Devon Allman is a hard-working dad. Raised by his mother and growing up in the distant shadow of his father, Gregg Allman of the Allman Brothers, Devon didn’t have much of a relationship with his father until later in life. But he’s no stranger to the stage and is fully aware of the respect that his name commands. We chatted with the seasoned rock ‘n’ roll veteran about balancing fatherhood, legacy, and a little bit about how he has carved out his own musical niche.
Devon is home on a rare break from tour. Playing over 200 shows a year, he tours like crazy. The last time he took any significant time off was 2001 when his son was born. “I was 27 and had Honeytribe hoppin’ pretty good right out of the gate, doing some heavy touring and making our first record. When my son was born, I broke the band up. I didn’t want to tour. It’s pretty hard to tell your 2-year-old: ‘Hey, daddy will be back in 19 days and he’ll be home for 4 days and he’ll be gone again.’ Managers and agents called it career suicide, like: ‘you’re gonna be 32 when you dive back in – these opportunities aren’t gonna be there.’ I said that’s bullshit. Rock ‘n’ Roll might be my life, but my son’s way more important. We are as tight as two people can be because of laying that foundation.”
Gregg Allman passed away in 2017. Although Devon took his name, he didn’t meet his father until he was in his teens. “My mom kept me away from the drug years of the Allman Brothers. I’m very grateful she did. When I met my dad he was still having some issues with it. I think I was 16 – old enough, honestly, to get spooked-out by it. It certainly parlayed into my approach that fatherhood was going to be the exact opposite for me. And that’s not a bash on my dad – my dad didn’t have a dad. He didn’t know how to be a dad.” Being a father to a teenager himself, Devon Allman seems all too aware of just how formative those years can be. Usually, sons either take the opposite path from their father or follow directly in their footsteps, but he seems to have become a compelling mix of both. Juggling his own personal feelings about his relationship with his dad and the inherent publicity and expectations that come along with a name like Allman, Devon seems to have handled it exceptionally well.
“It’s a delicate balance, man. The last name might get some people through the door, even though it was only 30 people to begin with,” he laughs. “It wasn’t like I was packing houses ‘cuz I’m an Allman. You gotta bust your ass so that next time there’s 100 people. But now that my dad’s gone, people wanna hear those songs… It’s an honor. I feel it’s my duty, quite frankly, to go do my show and for the encore come out with Duane Betts (the son of founding Allman Brothers member Dickey Betts) and hit ‘em with a handful of our fathers’ music.” he said.
Honoring the music of his namesake may be on his agenda now, but that wasn’t always the case nor is that his shtick by any means. “Do I hire all the offspring of all the Allman Brothers members and go play Allman Brothers music all night?

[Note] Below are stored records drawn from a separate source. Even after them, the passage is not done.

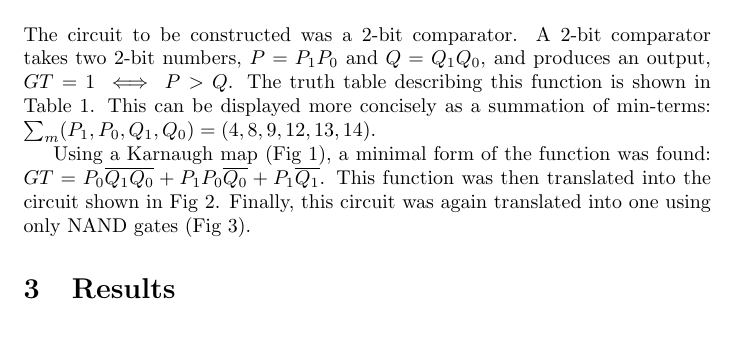
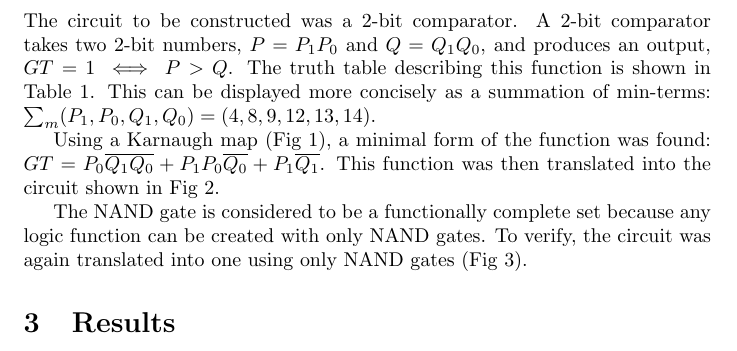
Before and after one commit to charlespittman/massive-ironman, a LaTeX document (school/elec_311/project_2/tex/report.tex): part of page 2 of 4, cut so that both start at the same text. Compiled offline with pdfLaTeX.

```diff
--- a/school/elec_311/project_2/tex/report.tex
+++ b/school/elec_311/project_2/tex/report.tex
@@ -61,8 +61,11 @@
 Using a Karnaugh map (Fig~\ref{fig:k_map}), a minimal form of the
 function was found: $GT = P_0 \overline{Q_1 Q_0} + P_1 P_0
 \overline{Q_0} + P_1 \overline{Q_1}$.  This function was then
-translated into the circuit shown in Fig~\ref{fig:circuit}.  Finally,
-this circuit was again translated into one using only NAND gates
+translated into the circuit shown in Fig~\ref{fig:circuit}.
+
+The NAND gate is considered to be a functionally complete set because
+any logic function can be created with only NAND gates.  To verify, the
+circuit was again translated into one using only NAND gates
 (Fig~\ref{fig:circuit_nand}).
 
 \section{Results}
```
Also changed, not shown: school/elec_311/project_2/tex/nand_and.pdf (added), school/elec_311/project_2/tex/nand_invert.pdf (added), school/elec_311/project_2/tex/nand_or.pdf (added), school/elec_311/project_2/tex/report.pdf.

Well, hell no. We’re not The Allman Brothers. But after releasing 9 or 10 albums of my own and touring 30 countries, I feel confident about my body of work and I’m OK with it. ” Teaming up with Duane Betts, the pair are currently out on an Allman + Betts world tour which spans the next 5 months from the U.S. to Canada and the U.K. This is the first time Devon Allman and Duane Betts are billed together. We wondered what made that finally happen. “It was the right timing. My father passed and then Dickey (Betts, Duane’s father) retired. For Duane, he’s been a sideman (lead guitarist for Dawes, Dicky Betts) but was writing tunes that he wanted to sing. I said “dude – come out on tour with me and let people know that you’ve arrived. Then we’ll close out the show together and make some of our dads’ fans happy.”
In this context, Devon really is like a big brother to Duane. “Duane’s always been like a brother to me. We call each other brother. It’s no joke – the roots go deep. We have immense mutual respect. There are many things for me to learn from him on that fretboard – and he certainly is learning from me on the “running a band” thing. It’s something I’ve done non-stop since ‘05 – now he’s seeing it.”
Devon is excited about the Devon Allman Project + Duane Betts hitting the road and by the sound of it, plans to put on quite the show on his tour this summer. “Well at the end of the night, it’s an 8 piece band!” He laughs. “We call it guitarmageddon. But you’ve gotta have a vision for how a show should unfold. I’ve always taken a Shakespearean approach to that. You’ve gotta have a leader, and I’ve finally grown into that role. I have the respect of my men. They know I’ll nod to them for a guitar solo and if somebody’s got a hot hand, they’re gonna get a second nod.”
The Devon Allman Project w/ Duane Betts play the Greeley Blues Jam Saturday, June 9th at the Island Grove Arena.